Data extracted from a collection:
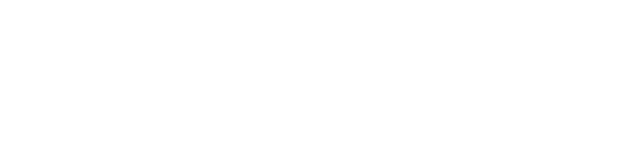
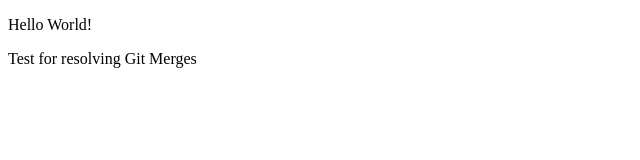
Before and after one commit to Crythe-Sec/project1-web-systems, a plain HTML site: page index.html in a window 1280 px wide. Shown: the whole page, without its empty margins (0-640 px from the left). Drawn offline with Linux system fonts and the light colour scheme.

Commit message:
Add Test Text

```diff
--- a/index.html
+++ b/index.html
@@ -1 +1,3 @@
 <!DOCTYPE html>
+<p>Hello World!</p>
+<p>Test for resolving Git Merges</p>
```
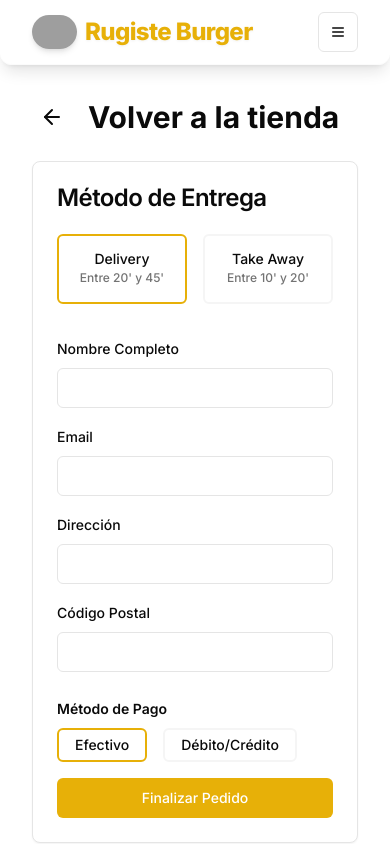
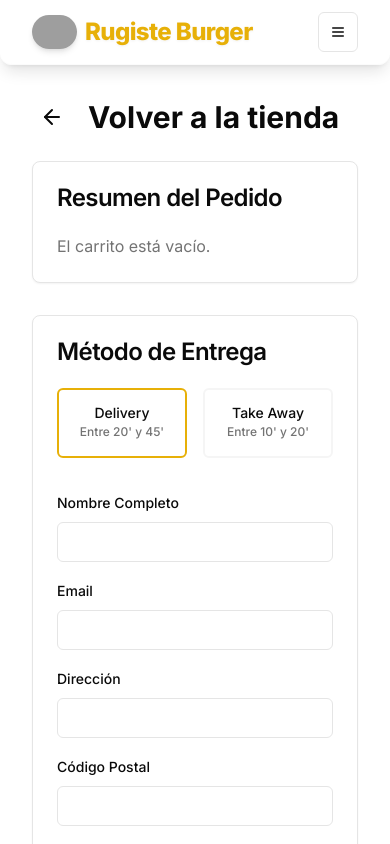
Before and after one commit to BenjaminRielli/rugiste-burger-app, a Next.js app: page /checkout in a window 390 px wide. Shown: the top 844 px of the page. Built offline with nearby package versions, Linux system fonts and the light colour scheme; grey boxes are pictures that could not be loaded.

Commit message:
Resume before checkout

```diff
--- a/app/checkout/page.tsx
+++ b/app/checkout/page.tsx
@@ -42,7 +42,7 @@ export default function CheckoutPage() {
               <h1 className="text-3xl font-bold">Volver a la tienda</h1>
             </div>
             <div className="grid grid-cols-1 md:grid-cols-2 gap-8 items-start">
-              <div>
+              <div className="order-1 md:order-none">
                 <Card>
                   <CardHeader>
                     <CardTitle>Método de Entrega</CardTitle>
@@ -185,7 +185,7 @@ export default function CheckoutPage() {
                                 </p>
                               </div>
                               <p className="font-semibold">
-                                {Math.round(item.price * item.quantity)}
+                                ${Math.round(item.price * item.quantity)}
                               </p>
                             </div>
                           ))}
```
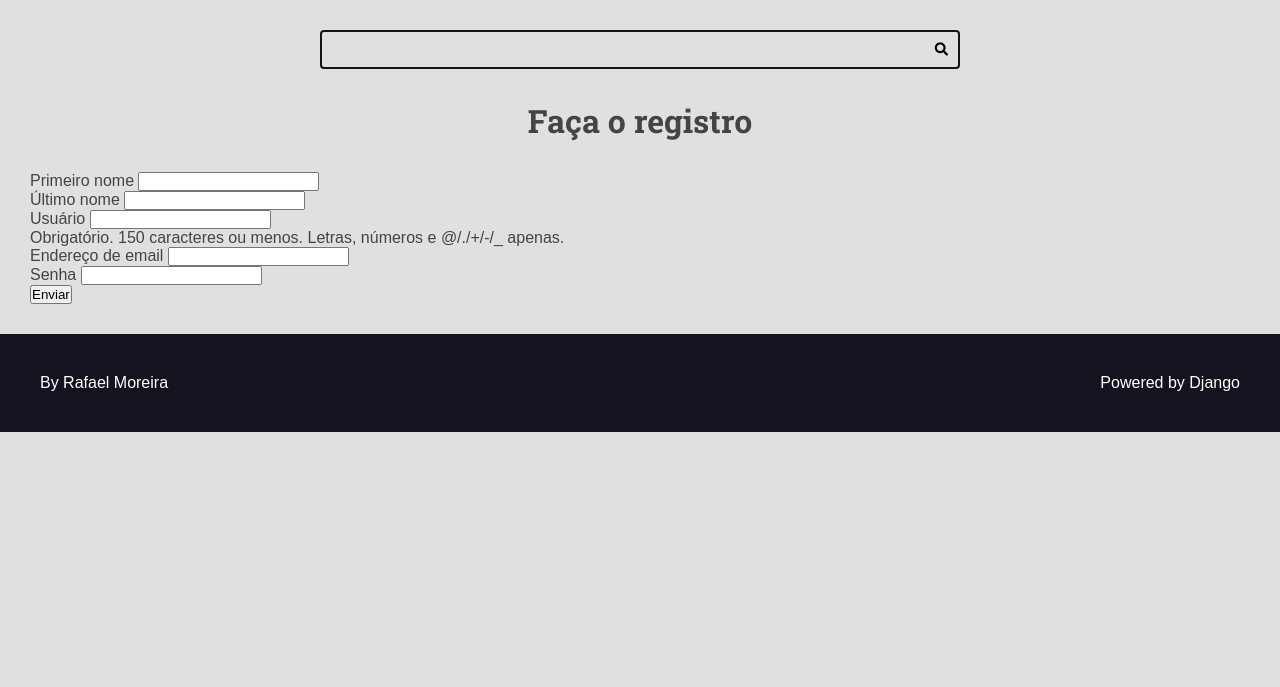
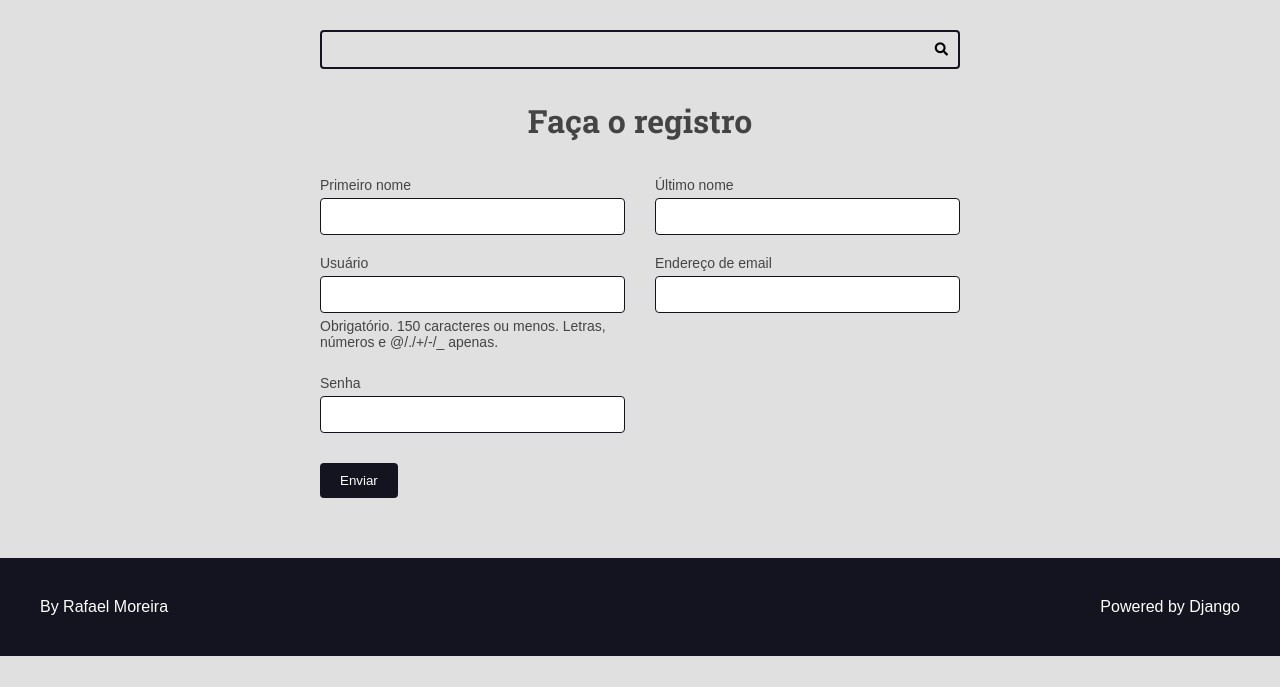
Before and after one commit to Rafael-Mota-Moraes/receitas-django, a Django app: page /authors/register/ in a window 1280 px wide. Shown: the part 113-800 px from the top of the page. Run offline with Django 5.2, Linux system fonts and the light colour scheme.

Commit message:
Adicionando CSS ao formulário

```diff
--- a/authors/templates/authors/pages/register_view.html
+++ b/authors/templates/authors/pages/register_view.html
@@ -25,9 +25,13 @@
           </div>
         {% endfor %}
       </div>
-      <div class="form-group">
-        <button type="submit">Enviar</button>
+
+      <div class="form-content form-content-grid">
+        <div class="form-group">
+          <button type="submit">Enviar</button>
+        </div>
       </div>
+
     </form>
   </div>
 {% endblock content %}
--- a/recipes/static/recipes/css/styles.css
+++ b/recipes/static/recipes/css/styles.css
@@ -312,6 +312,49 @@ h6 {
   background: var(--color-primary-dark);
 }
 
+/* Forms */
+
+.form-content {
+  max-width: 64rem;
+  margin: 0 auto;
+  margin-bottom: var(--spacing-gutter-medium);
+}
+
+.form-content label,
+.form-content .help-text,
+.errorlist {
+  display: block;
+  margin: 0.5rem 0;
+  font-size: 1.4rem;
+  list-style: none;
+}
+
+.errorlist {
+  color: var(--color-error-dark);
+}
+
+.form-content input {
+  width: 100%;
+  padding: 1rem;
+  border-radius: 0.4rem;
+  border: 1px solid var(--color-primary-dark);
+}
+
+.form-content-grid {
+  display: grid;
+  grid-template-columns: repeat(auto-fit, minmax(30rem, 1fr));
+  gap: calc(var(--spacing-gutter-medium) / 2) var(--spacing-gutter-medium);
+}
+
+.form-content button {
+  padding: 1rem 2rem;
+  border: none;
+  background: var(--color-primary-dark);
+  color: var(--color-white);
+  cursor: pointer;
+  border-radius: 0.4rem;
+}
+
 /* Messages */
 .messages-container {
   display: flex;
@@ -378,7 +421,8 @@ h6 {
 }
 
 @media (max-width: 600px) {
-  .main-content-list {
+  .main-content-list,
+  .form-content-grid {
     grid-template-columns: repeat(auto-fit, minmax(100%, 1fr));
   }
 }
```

> Prompt: When copying the records, reproduce every entry exactly and omit all pictures.

> Solution:
Before and after one commit to Crythe-Sec/project1-web-systems, a plain HTML site: page index.html in a window 1280 px wide. Shown: the whole page, without its empty margins (0-640 px from the left). Drawn offline with Linux system fonts and the light colour scheme.

Commit message:
Add Test Text

```diff
--- a/index.html
+++ b/index.html
@@ -1 +1,3 @@
 <!DOCTYPE html>
+<p>Hello World!</p>
+<p>Test for resolving Git Merges</p>
```
Before and after one commit to BenjaminRielli/rugiste-burger-app, a Next.js app: page /checkout in a window 390 px wide. Shown: the top 844 px of the page. Built offline with nearby package versions, Linux system fonts and the light colour scheme; grey boxes are pictures that could not be loaded.

Commit message:
Resume before checkout

```diff
--- a/app/checkout/page.tsx
+++ b/app/checkout/page.tsx
@@ -42,7 +42,7 @@ export default function CheckoutPage() {
               <h1 className="text-3xl font-bold">Volver a la tienda</h1>
             </div>
             <div className="grid grid-cols-1 md:grid-cols-2 gap-8 items-start">
-              <div>
+              <div className="order-1 md:order-none">
                 <Card>
                   <CardHeader>
                     <CardTitle>Método de Entrega</CardTitle>
@@ -185,7 +185,7 @@ export default function CheckoutPage() {
                                 </p>
                               </div>
                               <p className="font-semibold">
-                                {Math.round(item.price * item.quantity)}
+                                ${Math.round(item.price * item.quantity)}
                               </p>
                             </div>
                           ))}
```
Before and after one commit to Rafael-Mota-Moraes/receitas-django, a Django app: page /authors/register/ in a window 1280 px wide. Shown: the part 113-800 px from the top of the page. Run offline with Django 5.2, Linux system fonts and the light colour scheme.

Commit message:
Adicionando CSS ao formulário

```diff
--- a/authors/templates/authors/pages/register_view.html
+++ b/authors/templates/authors/pages/register_view.html
@@ -25,9 +25,13 @@
           </div>
         {% endfor %}
       </div>
-      <div class="form-group">
-        <button type="submit">Enviar</button>
+
+      <div class="form-content form-content-grid">
+        <div class="form-group">
+          <button type="submit">Enviar</button>
+        </div>
       </div>
+
     </form>
   </div>
 {% endblock content %}
--- a/recipes/static/recipes/css/styles.css
+++ b/recipes/static/recipes/css/styles.css
@@ -312,6 +312,49 @@ h6 {
   background: var(--color-primary-dark);
 }
 
+/* Forms */
+
+.form-content {
+  max-width: 64rem;
+  margin: 0 auto;
+  margin-bottom: var(--spacing-gutter-medium);
+}
+
+.form-content label,
+.form-content .help-text,
+.errorlist {
+  display: block;
+  margin: 0.5rem 0;
+  font-size: 1.4rem;
+  list-style: none;
+}
+
+.errorlist {
+  color: var(--color-error-dark);
+}
+
+.form-content input {
+  width: 100%;
+  padding: 1rem;
+  border-radius: 0.4rem;
+  border: 1px solid var(--color-primary-dark);
+}
+
+.form-content-grid {
+  display: grid;
+  grid-template-columns: repeat(auto-fit, minmax(30rem, 1fr));
+  gap: calc(var(--spacing-gutter-medium) / 2) var(--spacing-gutter-medium);
+}
+
+.form-content button {
+  padding: 1rem 2rem;
+  border: none;
+  background: var(--color-primary-dark);
+  color: var(--color-white);
+  cursor: pointer;
+  border-radius: 0.4rem;
+}
+
 /* Messages */
 .messages-container {
   display: flex;
@@ -378,7 +421,8 @@ h6 {
 }
 
 @media (max-width: 600px) {
-  .main-content-list {
+  .main-content-list,
+  .form-content-grid {
     grid-template-columns: repeat(auto-fit, minmax(100%, 1fr));
   }
 }
```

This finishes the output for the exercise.